══ Recorded data

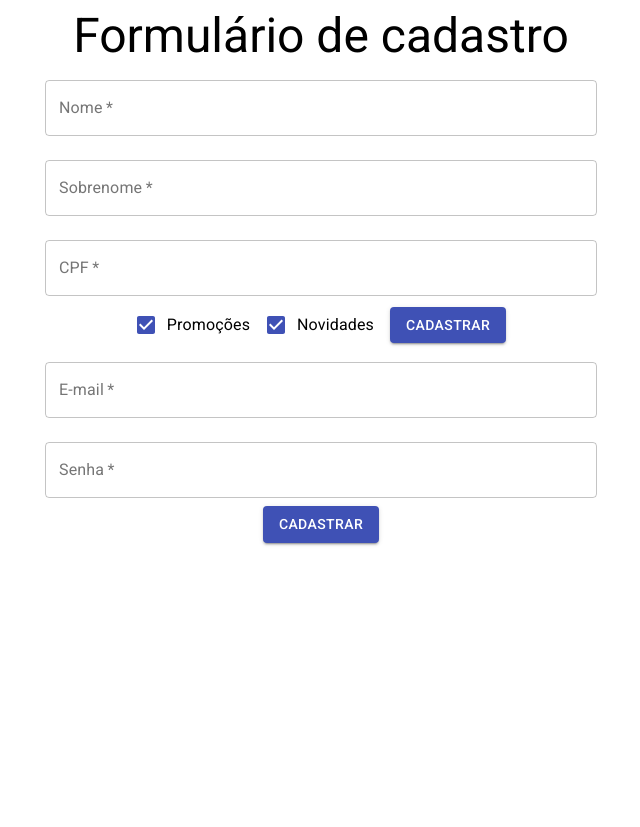
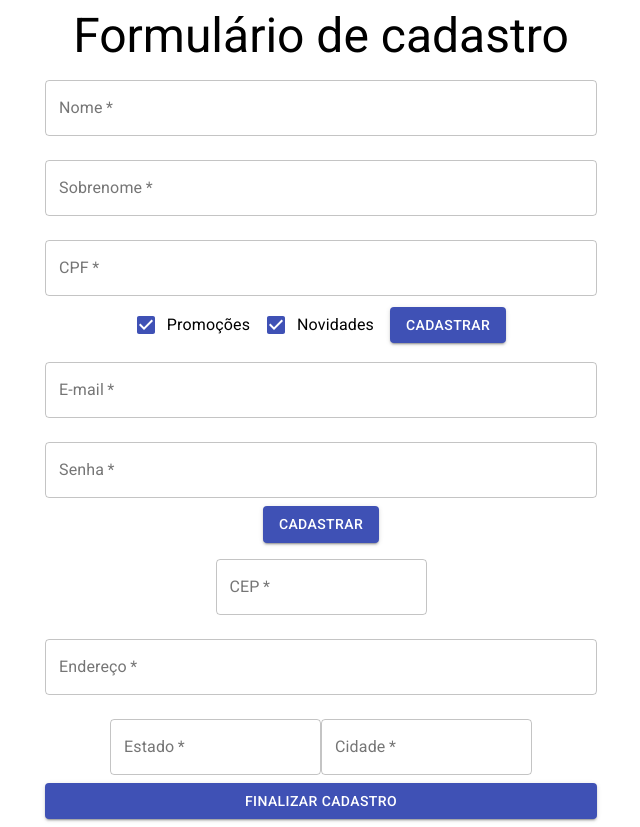
Before and after one commit to joaobispo2077/material-form, a React (Create React App) app: page / in a window 1280 px wide. Shown: the whole page, without its empty margins (319-959 px from the left). Before the commit the page ends 800 px from the top, so only its background shows below. Built offline with nearby package versions, Linux system fonts and the light colour scheme.

Commit message:
feat: added Delivery Data form

```diff
--- /dev/null
+++ b/src/components/RegisterForm/DeliveryData.jsx
@@ -0,0 +1,16 @@
+import React from 'react';
+import { Button, TextField } from '@material-ui/core';
+
+const DeliveryData = () => {
+  return (
+    <form>
+      <TextField id="cep" label="CEP" type="number" variant="outlined" required margin="normal" />
+      <TextField id="address" label="Endereço" type="text" variant="outlined" fullWidth required margin="normal" />
+      <TextField id="federation" label="Estado" type="text" variant="outlined" required margin="normal" />
+      <TextField id="city" label="Cidade" type="text" variant="outlined" required margin="normal" />
+      <Button type="submit" variant="contained" color="primary" fullWidth>Finalizar Cadastro</Button>
+    </form>
+  );
+}
+
+export default DeliveryData;
--- a/src/components/RegisterForm/UserData.jsx
+++ b/src/components/RegisterForm/UserData.jsx
@@ -1,5 +1,5 @@
+import React from 'react';
 import { Button, TextField } from '@material-ui/core';
-import React from 'react';
 
 const UserData = () => {
   return (
--- a/src/components/RegisterForm/index.jsx
+++ b/src/components/RegisterForm/index.jsx
@@ -1,4 +1,5 @@
 import React from 'react';
+import DeliveryData from './DeliveryData';
 import PersonalData from './PersonalData';
 import UserData from './UserData';
 
@@ -7,6 +8,7 @@ function RegisterForm({ handleSubmit }) {
     <>
       <PersonalData handleSubmit={handleSubmit} />
       <UserData />
+      <DeliveryData />
     </>
   )
 }
```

════

What you should do: Please copy out the whole listing exactly as it stands, minus the pictures.

Solution to this problem:
Before and after one commit to joaobispo2077/material-form, a React (Create React App) app: page / in a window 1280 px wide. Shown: the whole page, without its empty margins (319-959 px from the left). Before the commit the page ends 800 px from the top, so only its background shows below. Built offline with nearby package versions, Linux system fonts and the light colour scheme.

Commit message:
feat: added Delivery Data form

```diff
--- /dev/null
+++ b/src/components/RegisterForm/DeliveryData.jsx
@@ -0,0 +1,16 @@
+import React from 'react';
+import { Button, TextField } from '@material-ui/core';
+
+const DeliveryData = () => {
+  return (
+    <form>
+      <TextField id="cep" label="CEP" type="number" variant="outlined" required margin="normal" />
+      <TextField id="address" label="Endereço" type="text" variant="outlined" fullWidth required margin="normal" />
+      <TextField id="federation" label="Estado" type="text" variant="outlined" required margin="normal" />
+      <TextField id="city" label="Cidade" type="text" variant="outlined" required margin="normal" />
+      <Button type="submit" variant="contained" color="primary" fullWidth>Finalizar Cadastro</Button>
+    </form>
+  );
+}
+
+export default DeliveryData;
--- a/src/components/RegisterForm/UserData.jsx
+++ b/src/components/RegisterForm/UserData.jsx
@@ -1,5 +1,5 @@
+import React from 'react';
 import { Button, TextField } from '@material-ui/core';
-import React from 'react';
 
 const UserData = () => {
   return (
--- a/src/components/RegisterForm/index.jsx
+++ b/src/components/RegisterForm/index.jsx
@@ -1,4 +1,5 @@
 import React from 'react';
+import DeliveryData from './DeliveryData';
 import PersonalData from './PersonalData';
 import UserData from './UserData';
 
@@ -7,6 +8,7 @@ function RegisterForm({ handleSubmit }) {
     <>
       <PersonalData handleSubmit={handleSubmit} />
       <UserData />
+      <DeliveryData />
     </>
   )
 }
```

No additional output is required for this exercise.